_TRY IT_
Beginning with the first line below, output every record verbatim and leave out the images.

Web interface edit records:
== Segment start ==

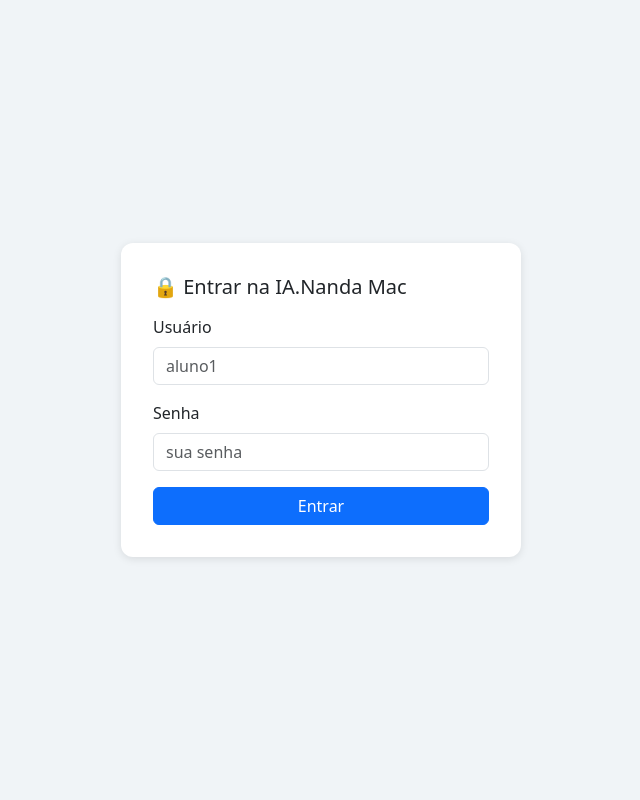
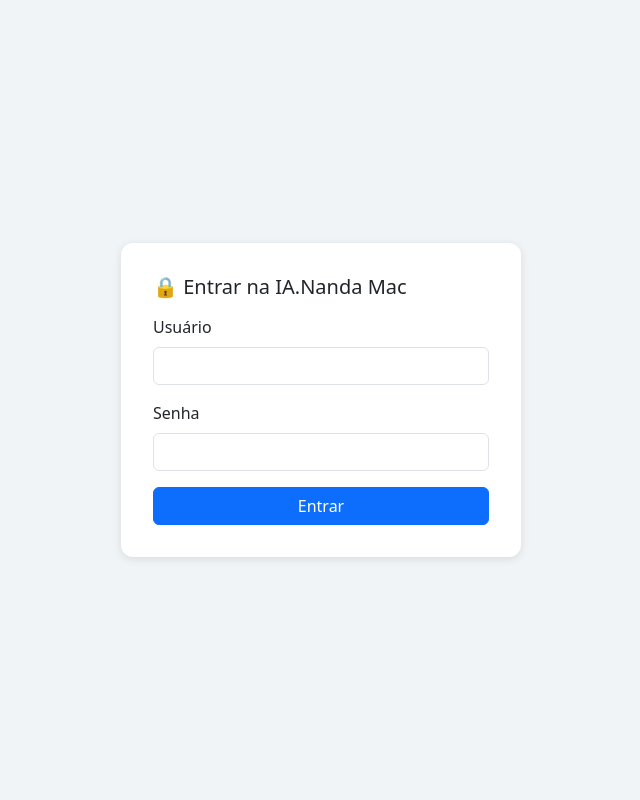
Before and after one commit to MacDowell354/assistente-alunos, a FastAPI app: page /login in a window 1280 px wide. Shown: the whole page, without its empty margins (319-959 px from the left). Run offline with FastAPI, Linux system fonts and the light colour scheme.

Commit message:
Update login.html

```diff
--- a/templates/login.html
+++ b/templates/login.html
@@ -2,32 +2,31 @@
 <html lang="pt-BR">
 <head>
   <meta charset="UTF-8" />
+  <meta name="viewport" content="width=device-width,initial-scale=1"/>
   <title>Entrar na IA.Nanda Mac</title>
-  <link href="https://cdn.jsdelivr.net/npm/bootstrap@5.3.0/dist/css/bootstrap.min.css" rel="stylesheet">
+  <link href="https://cdn.jsdelivr.net/npm/bootstrap@5.3.0/dist/css/bootstrap.min.css" rel="stylesheet"/>
   <style>
-    body { min-height:100vh; display:flex; align-items:center; justify-content:center; background:#f0f4f7; }
-    .login-card { width:100%; max-width:400px; padding:2rem; border-radius:.75rem; box-shadow:0 2px 8px rgba(0,0,0,0.1); background:#fff; }
+    body { background-color: #f0f4f7; display:flex; align-items:center; justify-content:center; height:100vh; margin:0; }
+    .login-card { width:100%; max-width:400px; padding:2rem; background:#fff; box-shadow:0 2px 8px rgba(0,0,0,0.1); border-radius:.75rem; }
   </style>
 </head>
 <body>
   <div class="login-card">
     <h1 class="h5 mb-3">🔒 Entrar na IA.Nanda Mac</h1>
-
     {% if login_msg %}
       <div class="alert alert-warning">{{ login_msg }}</div>
     {% endif %}
     {% if error %}
       <div class="alert alert-danger">{{ error }}</div>
     {% endif %}
-
     <form action="/login" method="post">
       <div class="mb-3">
         <label class="form-label">Usuário</label>
-        <input type="text" name="username" class="form-control" placeholder="aluno1" required>
+        <input type="text" name="username" class="form-control" required/>
       </div>
       <div class="mb-3">
         <label class="form-label">Senha</label>
-        <input type="password" name="password" class="form-control" placeholder="sua senha" required>
+        <input type="password" name="password" class="form-control" required/>
       </div>
       <button class="btn btn-primary w-100">Entrar</button>
     </form>
```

== Segment end ==

_EXERCISE RESULT_
Before and after one commit to MacDowell354/assistente-alunos, a FastAPI app: page /login in a window 1280 px wide. Shown: the whole page, without its empty margins (319-959 px from the left). Run offline with FastAPI, Linux system fonts and the light colour scheme.

Commit message:
Update login.html

```diff
--- a/templates/login.html
+++ b/templates/login.html
@@ -2,32 +2,31 @@
 <html lang="pt-BR">
 <head>
   <meta charset="UTF-8" />
+  <meta name="viewport" content="width=device-width,initial-scale=1"/>
   <title>Entrar na IA.Nanda Mac</title>
-  <link href="https://cdn.jsdelivr.net/npm/bootstrap@5.3.0/dist/css/bootstrap.min.css" rel="stylesheet">
+  <link href="https://cdn.jsdelivr.net/npm/bootstrap@5.3.0/dist/css/bootstrap.min.css" rel="stylesheet"/>
   <style>
-    body { min-height:100vh; display:flex; align-items:center; justify-content:center; background:#f0f4f7; }
-    .login-card { width:100%; max-width:400px; padding:2rem; border-radius:.75rem; box-shadow:0 2px 8px rgba(0,0,0,0.1); background:#fff; }
+    body { background-color: #f0f4f7; display:flex; align-items:center; justify-content:center; height:100vh; margin:0; }
+    .login-card { width:100%; max-width:400px; padding:2rem; background:#fff; box-shadow:0 2px 8px rgba(0,0,0,0.1); border-radius:.75rem; }
   </style>
 </head>
 <body>
   <div class="login-card">
     <h1 class="h5 mb-3">🔒 Entrar na IA.Nanda Mac</h1>
-
     {% if login_msg %}
       <div class="alert alert-warning">{{ login_msg }}</div>
     {% endif %}
     {% if error %}
       <div class="alert alert-danger">{{ error }}</div>
     {% endif %}
-
     <form action="/login" method="post">
       <div class="mb-3">
         <label class="form-label">Usuário</label>
-        <input type="text" name="username" class="form-control" placeholder="aluno1" required>
+        <input type="text" name="username" class="form-control" required/>
       </div>
       <div class="mb-3">
         <label class="form-label">Senha</label>
-        <input type="password" name="password" class="form-control" placeholder="sua senha" required>
+        <input type="password" name="password" class="form-control" required/>
       </div>
       <button class="btn btn-primary w-100">Entrar</button>
     </form>
```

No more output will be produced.